A historic drop in the share price of Facebook’s parent company helped to push other tech stocks on Wall Street on Thursday, abruptly ending a four-day winning streak for the market.
The 26.4% wipeout of meta platforms, as the Facebook owner is now known, wiped out more than $230 billion ($322 billion) in market value, by far the biggest one-day loss history for an American company. Shares of other social media companies, including Twitter and Snap, also fell.
Because Meta is valued so highly, a spike in its share price could cause broader market indices to fall or rise. The S&P 500 fell 2.4%, its biggest drop in almost a year.

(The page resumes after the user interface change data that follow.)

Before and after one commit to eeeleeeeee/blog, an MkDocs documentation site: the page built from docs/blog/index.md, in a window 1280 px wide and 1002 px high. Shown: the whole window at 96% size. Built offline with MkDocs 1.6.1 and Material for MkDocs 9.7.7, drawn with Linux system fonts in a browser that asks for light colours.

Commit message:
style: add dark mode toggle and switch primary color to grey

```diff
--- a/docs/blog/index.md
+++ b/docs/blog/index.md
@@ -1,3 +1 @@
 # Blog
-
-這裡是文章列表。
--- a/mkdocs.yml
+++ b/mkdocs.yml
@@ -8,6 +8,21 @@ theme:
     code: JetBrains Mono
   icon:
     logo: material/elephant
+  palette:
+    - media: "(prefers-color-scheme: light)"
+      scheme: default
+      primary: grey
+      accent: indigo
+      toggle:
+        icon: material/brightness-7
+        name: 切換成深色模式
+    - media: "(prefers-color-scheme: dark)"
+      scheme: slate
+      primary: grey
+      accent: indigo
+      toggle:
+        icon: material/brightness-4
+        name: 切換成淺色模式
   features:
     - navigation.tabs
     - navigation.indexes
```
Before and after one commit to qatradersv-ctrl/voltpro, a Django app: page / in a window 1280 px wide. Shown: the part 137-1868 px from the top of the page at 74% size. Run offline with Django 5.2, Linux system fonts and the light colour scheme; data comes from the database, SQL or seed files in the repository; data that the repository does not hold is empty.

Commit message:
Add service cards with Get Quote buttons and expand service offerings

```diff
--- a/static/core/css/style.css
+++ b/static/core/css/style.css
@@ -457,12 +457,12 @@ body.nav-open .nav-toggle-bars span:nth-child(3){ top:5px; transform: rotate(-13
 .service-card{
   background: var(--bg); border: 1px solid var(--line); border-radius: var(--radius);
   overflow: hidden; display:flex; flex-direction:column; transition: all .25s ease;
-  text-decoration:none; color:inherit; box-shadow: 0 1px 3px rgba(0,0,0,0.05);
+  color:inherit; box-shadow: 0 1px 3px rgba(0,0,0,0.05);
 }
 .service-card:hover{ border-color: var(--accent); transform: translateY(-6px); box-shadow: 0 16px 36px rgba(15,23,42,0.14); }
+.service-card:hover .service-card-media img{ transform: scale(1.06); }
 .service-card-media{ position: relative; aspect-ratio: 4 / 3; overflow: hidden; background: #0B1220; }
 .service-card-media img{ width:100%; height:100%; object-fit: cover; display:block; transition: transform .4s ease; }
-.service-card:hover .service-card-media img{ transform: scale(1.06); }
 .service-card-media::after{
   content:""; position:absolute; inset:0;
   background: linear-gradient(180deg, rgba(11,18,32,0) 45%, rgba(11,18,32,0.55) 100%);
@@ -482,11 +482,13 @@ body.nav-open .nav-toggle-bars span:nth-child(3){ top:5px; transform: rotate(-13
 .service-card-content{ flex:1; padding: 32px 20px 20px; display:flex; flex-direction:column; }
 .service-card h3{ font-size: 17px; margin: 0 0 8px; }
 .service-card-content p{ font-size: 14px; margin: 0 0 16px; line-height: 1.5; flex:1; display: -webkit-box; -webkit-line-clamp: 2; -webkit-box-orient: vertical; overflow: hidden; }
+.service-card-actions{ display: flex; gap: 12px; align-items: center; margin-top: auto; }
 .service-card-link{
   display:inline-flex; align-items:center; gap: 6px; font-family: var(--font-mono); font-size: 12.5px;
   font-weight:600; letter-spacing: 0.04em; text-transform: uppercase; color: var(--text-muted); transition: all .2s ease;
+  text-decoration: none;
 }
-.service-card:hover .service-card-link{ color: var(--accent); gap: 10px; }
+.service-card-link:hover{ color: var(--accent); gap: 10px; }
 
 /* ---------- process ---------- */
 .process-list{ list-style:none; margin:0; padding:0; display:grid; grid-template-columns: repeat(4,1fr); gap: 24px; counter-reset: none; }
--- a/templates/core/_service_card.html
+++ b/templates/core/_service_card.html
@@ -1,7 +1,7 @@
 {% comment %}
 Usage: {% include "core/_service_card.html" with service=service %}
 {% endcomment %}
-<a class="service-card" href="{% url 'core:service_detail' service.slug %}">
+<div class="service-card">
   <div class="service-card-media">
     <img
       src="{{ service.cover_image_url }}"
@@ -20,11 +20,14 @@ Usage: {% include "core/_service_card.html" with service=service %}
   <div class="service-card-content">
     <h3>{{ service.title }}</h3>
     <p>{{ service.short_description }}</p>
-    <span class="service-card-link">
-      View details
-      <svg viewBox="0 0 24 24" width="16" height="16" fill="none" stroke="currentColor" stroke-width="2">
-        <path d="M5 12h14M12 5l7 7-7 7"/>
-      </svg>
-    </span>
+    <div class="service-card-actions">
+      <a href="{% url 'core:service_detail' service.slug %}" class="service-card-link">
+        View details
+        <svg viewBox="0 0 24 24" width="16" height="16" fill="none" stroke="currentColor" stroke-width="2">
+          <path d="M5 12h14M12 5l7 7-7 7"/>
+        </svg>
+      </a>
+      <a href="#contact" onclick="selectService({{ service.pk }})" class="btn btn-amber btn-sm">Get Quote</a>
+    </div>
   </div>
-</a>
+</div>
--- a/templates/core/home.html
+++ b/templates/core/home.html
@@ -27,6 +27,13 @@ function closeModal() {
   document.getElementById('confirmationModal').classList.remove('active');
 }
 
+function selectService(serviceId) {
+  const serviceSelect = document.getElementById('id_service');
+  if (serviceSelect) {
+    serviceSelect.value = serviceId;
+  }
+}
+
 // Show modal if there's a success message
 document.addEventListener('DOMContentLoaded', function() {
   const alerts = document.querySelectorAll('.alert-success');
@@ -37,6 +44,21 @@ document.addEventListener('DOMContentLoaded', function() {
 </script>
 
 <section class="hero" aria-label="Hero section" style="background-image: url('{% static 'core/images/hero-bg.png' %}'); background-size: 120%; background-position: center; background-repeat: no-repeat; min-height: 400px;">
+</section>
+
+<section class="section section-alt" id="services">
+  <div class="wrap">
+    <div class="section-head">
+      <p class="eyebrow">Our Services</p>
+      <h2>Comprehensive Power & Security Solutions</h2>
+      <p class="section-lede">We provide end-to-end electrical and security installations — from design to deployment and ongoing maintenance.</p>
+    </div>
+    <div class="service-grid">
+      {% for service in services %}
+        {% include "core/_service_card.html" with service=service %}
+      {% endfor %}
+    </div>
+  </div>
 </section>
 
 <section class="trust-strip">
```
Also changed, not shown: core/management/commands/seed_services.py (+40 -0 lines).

The tech-focused Nasdaq Composite fell 3.7%, its biggest drop since September 2020. The Dow Jones Industrial Average, which excludes metaplatforms, fell 1.5%. The Australian stock market is poised to fall, with futures at 7:59 am ET pointing to a 1.1% drop at the open.
Meta sank after forecasting revenue well below analysts’ expectations for the current quarter following Apple’s privacy changes and increased competition from TikTok. It was a disappointment for a company that investors have grown used to showing spectacular growth. Meta also reported a rare decline in profit due to a sharp rise in expenses as it invests to transform itself into a VR-based company.
The sharp drop weighed on social media company Twitter, which fell 5.6%. Snapchat’s parent company Snap sank 23.6% and Pinterest lost 10.3%. Snap is up 54% and Pinterest is up 28% in aftermarket trades after each reported better-than-expected results. Amazon.com jumped 18% in after-hours trading after reporting strong fourth-quarter results despite supply chain issues.
Big tech and communications companies have played a big part in driving profits for the broader market during the pandemic and much of the recovery in 2021, but the market appears to have shifted, said Brad McMillan, chief investment officer of the Commonwealth Financial Network .
“There’s a general sense that what’s been moving the market higher is not going to take us to the next level,” McMillan said. “The question is where is the next growth engine coming from.”
Small stocks also fell. The Russell 2000 index lost 38.48 points, or 1.9 percent, to 1991.03.
The S&P 500 fell 111.94 points to 4,477.44. The Dow dropped 518.17 points to 35,111.16. The Nasdaq slid 538.73 points to 13,878.82.